When it comes to healthcare..Big Data is a Big Deal via Healthcare IT Connect
While legislators talk about “bending the cost curve,” one company serving Medicare patients has discovered how to provide better care at lower cost—with wireless scales, free transportation, regular toenail trimmings, and doctors who put the patient first.
“noncompliance is our problem, not the patient’s.”
Called Blue Distinction Benefits, the group offering encourages members to use Blue Distinction Centers, a listing compiled by the BlueCross BlueShield Association of providers across the country who meet quality criteria in six separate high-cost, high-risk areas of specialty care.
Physicians will struggle to stay independent. The desire to join with a bigger entity to negotiate better rates with managed care, a generational shift as younger doctors decide they want balance between life and work (especially women, who now comprise the majority of medical students), and the rising overhead involved in running a practice. Ironically, physicians I’ve spoken with have cited the cost of health insurance for staff as a reason for joining up with the big boys!
They call it the golden hour: that first sixty minutes after a patient begins to experience stroke systems is the critical window for providing care that can minimize long-term disabilities or prevent a stroke death.
“Telestroke programs can reach patients in smaller communities and provide time-critical treatment to previously unreached people,” Carr said. “Increasing telestroke networks gives everyone a better chance of surviving a stroke.”
Interview Tips For When Someone Asks, “What Questions Do You Have For Us?”
When the interviewer asks if you have any questions for them, it’s your opportunity to show them how much insight, moxie, and knowledge you have stored up. Here’s your playbook.
Beyond showing how you’d hit the ground running—and helping the interviewer to picture you doing so—this question will preview what the working state of the gig is like.
This question will help you further fill in your forecast: Self-starting might mean you have little guidance; collaborative may mean you’ll be mired in meetings. Also, Gregorio notes, ask this will help the interviewer crack his or her robo-scanning and see you as a whole person.
Ask this and you’ll learn why the last guy lost the gig—plus get a fuller picture of what your potential employer counts as success. (Then, when you get the job, make those goals happen.)
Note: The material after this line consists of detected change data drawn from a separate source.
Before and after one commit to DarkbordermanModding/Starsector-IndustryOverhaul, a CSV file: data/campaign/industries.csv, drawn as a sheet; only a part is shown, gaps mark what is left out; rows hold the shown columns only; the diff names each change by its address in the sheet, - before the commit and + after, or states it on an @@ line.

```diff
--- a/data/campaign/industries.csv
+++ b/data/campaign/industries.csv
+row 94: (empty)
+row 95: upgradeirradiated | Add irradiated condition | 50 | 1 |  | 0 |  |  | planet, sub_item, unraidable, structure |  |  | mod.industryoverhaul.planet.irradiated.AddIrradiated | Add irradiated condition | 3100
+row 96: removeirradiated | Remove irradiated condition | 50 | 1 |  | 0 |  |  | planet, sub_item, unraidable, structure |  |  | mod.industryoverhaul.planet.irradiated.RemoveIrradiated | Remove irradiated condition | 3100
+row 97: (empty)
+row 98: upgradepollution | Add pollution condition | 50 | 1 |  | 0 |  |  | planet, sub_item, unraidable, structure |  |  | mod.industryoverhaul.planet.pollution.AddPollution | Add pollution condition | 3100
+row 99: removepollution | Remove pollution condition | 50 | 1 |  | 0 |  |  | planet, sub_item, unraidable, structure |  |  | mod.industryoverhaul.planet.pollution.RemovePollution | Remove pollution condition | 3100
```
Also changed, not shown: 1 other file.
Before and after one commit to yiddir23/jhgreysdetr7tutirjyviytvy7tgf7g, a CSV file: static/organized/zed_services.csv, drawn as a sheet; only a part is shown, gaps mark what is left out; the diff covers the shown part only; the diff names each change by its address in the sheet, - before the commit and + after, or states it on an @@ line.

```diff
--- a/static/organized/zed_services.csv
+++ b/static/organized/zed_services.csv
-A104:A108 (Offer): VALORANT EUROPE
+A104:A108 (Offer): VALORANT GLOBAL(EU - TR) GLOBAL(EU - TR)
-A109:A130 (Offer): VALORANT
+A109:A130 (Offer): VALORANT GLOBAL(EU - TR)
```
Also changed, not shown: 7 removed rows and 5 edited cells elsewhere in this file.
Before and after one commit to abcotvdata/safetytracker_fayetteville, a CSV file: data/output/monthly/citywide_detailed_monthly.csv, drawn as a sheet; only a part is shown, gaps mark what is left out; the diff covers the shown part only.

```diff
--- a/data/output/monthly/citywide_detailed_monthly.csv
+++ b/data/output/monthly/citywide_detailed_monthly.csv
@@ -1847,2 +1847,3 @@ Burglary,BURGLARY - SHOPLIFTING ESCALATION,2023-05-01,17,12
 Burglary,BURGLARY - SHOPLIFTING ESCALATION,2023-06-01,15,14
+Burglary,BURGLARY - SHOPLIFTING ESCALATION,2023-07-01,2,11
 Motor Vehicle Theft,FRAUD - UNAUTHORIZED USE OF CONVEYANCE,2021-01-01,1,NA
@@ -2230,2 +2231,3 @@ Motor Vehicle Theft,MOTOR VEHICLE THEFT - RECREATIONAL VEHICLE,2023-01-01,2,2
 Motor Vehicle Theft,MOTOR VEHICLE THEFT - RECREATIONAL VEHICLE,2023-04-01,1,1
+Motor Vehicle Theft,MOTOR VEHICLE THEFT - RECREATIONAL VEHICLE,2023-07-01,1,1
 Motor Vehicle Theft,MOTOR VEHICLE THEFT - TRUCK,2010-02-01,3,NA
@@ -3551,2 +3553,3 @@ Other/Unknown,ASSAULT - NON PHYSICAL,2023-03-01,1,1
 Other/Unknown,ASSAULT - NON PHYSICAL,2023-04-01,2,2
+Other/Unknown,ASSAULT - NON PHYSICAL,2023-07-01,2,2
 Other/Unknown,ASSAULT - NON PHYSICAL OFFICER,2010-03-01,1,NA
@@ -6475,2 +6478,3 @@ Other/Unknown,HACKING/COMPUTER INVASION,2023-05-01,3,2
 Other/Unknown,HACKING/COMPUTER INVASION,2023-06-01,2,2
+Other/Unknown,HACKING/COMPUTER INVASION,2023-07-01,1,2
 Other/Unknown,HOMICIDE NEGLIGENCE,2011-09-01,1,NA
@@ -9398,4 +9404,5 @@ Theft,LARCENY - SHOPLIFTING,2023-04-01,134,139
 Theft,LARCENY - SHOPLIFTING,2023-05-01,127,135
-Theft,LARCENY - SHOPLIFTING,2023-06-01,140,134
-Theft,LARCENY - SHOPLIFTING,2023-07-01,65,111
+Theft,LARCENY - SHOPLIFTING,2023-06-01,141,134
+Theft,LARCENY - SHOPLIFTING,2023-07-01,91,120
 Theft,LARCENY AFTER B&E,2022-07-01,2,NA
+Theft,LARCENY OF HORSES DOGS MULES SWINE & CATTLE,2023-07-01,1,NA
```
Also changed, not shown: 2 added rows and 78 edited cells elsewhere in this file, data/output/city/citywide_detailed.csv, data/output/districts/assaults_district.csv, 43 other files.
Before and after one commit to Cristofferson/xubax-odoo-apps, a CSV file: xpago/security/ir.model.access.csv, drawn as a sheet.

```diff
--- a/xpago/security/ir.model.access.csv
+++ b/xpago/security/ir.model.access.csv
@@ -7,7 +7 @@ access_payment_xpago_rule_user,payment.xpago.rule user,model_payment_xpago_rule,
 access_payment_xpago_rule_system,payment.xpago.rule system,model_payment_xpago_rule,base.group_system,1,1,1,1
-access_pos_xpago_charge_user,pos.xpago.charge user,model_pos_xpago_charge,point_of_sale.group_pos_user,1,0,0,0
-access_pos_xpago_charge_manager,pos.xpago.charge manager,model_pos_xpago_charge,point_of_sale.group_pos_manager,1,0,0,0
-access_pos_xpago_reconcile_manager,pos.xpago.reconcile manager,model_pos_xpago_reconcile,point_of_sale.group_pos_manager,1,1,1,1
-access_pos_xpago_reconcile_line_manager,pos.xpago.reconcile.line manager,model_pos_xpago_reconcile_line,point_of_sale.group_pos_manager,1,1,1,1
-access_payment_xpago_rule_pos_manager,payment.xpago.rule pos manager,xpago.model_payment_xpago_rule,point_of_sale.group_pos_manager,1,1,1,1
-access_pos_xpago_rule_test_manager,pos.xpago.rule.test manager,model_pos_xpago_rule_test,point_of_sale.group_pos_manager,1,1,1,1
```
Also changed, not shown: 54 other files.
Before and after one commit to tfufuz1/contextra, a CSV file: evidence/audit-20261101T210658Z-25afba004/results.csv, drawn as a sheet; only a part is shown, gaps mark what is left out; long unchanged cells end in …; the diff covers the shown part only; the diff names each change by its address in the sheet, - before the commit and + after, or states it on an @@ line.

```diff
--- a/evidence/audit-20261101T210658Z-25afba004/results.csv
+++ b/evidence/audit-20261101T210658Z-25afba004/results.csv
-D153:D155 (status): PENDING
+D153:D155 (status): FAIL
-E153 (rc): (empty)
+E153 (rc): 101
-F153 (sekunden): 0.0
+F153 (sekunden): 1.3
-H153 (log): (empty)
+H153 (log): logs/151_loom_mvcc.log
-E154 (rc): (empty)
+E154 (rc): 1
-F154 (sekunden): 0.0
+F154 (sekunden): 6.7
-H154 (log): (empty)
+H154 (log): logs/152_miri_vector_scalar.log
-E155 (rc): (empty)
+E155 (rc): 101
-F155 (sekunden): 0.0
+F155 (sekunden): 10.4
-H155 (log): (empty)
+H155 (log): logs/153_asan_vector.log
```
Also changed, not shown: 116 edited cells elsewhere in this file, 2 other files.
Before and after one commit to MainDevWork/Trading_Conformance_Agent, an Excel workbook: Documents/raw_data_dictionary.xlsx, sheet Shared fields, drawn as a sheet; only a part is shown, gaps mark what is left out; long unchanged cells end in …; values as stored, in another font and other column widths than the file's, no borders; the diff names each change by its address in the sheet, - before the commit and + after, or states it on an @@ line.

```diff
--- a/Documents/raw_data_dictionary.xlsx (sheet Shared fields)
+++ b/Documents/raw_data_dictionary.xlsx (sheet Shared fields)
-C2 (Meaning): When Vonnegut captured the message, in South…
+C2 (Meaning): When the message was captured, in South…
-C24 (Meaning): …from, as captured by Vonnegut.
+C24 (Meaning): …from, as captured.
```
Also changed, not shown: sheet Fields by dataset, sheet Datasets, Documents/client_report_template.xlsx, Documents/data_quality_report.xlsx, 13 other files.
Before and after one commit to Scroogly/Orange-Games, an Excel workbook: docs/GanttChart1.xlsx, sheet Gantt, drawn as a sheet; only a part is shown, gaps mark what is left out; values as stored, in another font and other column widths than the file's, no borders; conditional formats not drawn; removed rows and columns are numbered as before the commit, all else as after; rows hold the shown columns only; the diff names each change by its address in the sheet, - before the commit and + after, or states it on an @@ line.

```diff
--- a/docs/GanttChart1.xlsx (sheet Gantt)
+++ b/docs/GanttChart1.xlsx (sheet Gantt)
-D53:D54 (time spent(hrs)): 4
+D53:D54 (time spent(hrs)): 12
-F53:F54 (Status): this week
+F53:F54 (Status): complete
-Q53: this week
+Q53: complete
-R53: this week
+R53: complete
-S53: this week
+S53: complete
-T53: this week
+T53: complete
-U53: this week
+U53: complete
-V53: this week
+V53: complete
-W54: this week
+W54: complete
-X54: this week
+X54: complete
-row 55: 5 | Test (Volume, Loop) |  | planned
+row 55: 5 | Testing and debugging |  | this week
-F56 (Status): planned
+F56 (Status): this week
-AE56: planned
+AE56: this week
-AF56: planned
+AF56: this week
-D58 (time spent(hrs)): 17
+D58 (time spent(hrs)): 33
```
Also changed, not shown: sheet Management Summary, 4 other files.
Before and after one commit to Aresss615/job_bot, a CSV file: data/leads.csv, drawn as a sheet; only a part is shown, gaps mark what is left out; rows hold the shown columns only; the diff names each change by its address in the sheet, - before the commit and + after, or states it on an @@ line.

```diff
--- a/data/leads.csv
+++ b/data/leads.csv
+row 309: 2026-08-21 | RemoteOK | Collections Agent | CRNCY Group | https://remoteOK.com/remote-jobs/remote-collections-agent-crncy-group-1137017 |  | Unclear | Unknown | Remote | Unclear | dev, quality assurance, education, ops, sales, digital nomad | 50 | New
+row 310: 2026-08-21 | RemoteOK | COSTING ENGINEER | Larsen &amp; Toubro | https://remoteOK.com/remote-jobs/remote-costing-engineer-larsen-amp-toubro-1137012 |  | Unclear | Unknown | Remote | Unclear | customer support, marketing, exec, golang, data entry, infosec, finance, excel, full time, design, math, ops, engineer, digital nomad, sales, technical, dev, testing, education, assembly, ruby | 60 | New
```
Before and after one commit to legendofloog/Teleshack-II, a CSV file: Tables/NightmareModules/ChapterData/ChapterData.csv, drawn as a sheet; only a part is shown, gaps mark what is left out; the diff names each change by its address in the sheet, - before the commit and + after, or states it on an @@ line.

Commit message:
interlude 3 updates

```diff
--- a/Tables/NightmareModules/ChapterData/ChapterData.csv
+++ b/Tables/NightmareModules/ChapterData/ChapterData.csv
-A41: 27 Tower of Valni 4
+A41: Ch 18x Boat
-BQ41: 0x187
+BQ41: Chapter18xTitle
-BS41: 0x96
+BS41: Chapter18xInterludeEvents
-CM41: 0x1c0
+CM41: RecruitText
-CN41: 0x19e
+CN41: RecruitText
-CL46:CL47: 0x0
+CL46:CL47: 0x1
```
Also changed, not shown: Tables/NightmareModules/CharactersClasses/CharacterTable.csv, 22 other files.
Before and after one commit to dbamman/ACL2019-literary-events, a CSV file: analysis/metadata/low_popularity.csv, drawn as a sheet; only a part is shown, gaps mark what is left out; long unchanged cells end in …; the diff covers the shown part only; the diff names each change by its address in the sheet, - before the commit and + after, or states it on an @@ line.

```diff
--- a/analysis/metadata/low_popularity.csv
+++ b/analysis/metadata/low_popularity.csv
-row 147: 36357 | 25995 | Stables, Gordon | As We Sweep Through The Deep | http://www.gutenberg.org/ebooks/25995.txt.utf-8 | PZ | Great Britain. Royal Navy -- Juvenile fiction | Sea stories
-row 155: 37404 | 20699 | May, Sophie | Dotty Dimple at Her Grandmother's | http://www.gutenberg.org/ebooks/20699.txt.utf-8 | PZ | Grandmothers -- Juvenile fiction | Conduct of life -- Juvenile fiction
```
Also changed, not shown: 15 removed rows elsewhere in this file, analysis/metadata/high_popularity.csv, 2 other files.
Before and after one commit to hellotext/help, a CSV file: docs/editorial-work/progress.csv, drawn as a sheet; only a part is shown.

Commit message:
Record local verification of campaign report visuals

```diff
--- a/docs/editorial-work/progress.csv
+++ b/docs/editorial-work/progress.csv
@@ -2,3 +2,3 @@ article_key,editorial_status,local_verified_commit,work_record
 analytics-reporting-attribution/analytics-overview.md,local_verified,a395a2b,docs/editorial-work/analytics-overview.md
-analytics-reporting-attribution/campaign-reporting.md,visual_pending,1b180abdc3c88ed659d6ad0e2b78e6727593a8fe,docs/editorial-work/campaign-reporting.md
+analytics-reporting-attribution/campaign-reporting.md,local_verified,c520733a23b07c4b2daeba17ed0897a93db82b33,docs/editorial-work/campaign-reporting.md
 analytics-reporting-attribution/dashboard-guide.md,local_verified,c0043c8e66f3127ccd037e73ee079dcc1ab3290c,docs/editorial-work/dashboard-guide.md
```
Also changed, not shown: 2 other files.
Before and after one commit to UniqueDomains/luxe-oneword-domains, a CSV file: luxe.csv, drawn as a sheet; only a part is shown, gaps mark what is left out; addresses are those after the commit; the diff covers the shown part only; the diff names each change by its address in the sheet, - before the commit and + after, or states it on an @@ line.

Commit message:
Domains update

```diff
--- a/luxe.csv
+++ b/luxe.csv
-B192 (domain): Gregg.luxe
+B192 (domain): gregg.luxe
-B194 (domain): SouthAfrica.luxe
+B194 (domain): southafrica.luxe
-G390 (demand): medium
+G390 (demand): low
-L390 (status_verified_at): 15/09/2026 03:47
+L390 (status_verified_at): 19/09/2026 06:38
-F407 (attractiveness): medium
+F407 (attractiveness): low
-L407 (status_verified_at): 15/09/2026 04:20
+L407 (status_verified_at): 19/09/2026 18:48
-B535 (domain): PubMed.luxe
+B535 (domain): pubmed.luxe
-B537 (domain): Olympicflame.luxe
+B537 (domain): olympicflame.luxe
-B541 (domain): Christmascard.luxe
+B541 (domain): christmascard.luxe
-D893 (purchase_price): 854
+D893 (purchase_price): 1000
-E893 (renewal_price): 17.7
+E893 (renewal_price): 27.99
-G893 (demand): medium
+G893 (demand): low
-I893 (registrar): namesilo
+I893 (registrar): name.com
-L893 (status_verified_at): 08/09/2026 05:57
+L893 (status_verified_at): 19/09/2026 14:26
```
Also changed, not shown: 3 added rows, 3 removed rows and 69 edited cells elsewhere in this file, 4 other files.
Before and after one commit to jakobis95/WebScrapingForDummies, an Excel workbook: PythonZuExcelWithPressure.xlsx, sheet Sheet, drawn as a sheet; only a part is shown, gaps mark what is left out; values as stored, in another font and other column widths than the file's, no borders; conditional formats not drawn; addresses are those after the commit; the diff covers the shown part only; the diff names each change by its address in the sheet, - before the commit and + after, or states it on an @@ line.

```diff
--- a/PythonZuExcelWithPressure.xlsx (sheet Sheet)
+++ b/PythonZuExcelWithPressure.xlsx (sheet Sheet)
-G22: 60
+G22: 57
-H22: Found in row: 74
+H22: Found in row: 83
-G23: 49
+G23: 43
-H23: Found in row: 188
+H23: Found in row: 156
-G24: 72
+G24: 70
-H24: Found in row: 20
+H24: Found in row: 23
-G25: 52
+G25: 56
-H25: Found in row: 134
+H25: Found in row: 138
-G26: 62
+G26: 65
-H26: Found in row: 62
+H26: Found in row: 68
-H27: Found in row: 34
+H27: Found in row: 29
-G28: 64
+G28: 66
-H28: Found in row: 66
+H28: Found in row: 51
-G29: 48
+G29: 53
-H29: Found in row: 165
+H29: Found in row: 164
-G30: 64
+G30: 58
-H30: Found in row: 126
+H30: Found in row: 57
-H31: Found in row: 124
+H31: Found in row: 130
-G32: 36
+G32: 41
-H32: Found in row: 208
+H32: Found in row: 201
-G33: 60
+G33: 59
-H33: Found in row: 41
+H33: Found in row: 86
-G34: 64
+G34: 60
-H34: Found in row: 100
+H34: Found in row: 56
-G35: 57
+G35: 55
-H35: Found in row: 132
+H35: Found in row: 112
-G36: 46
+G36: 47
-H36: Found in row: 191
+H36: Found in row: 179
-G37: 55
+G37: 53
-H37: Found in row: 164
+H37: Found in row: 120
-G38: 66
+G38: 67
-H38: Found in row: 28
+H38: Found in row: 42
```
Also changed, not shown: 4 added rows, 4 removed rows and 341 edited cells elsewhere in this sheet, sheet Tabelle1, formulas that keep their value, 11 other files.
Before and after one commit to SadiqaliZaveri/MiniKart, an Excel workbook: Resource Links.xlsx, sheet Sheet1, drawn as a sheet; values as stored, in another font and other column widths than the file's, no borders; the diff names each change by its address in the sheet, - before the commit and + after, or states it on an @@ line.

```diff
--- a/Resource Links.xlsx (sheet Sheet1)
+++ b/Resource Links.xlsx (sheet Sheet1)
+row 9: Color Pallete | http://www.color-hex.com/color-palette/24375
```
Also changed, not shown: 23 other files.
“This question might take interviewers back a bit,” Gregorio says, “but their answer will be telling.” If they respond with an automatic yes! then you’re probably entering into a positive culture (or talking to someone in denial), and if they look askance and search for meaning, chances are there’s a storm a-brewing beneath the interview-y sheen.
Inviting a critique shows you can handle feedback, Gregorio says, and it lets the interviewers give voice to any worries they might have about you.
What else should you ask during an interview? Let us know in the comments.
[Image: Flickr user John Morgan]
Tablet computers are overturning concepts of how clinicians will use technology, raising work-life balance issues, and having a beneficial impact on hospital IT budgets.
Outfitted with Microsoft’s Kinect motion-sensing system, Azure cloud platform access, and an Office 365 account, a single laptop outfitted with CAMI software can provide teleradiology capability, extending the reach of specialists and yielding significant cost savings, according to the researchers.
Doctor’s office and emergency room visits are the most expensive ways to monitor and care for these chronic conditions. That’s why remote patient monitoring devices and software, which collect data from glucometers, blood pressure monitors, pacemakers and other monitoring devices at the patient’s home or elsewhere and send them to central monitoring systems for interpretation, are growing dramatically in use.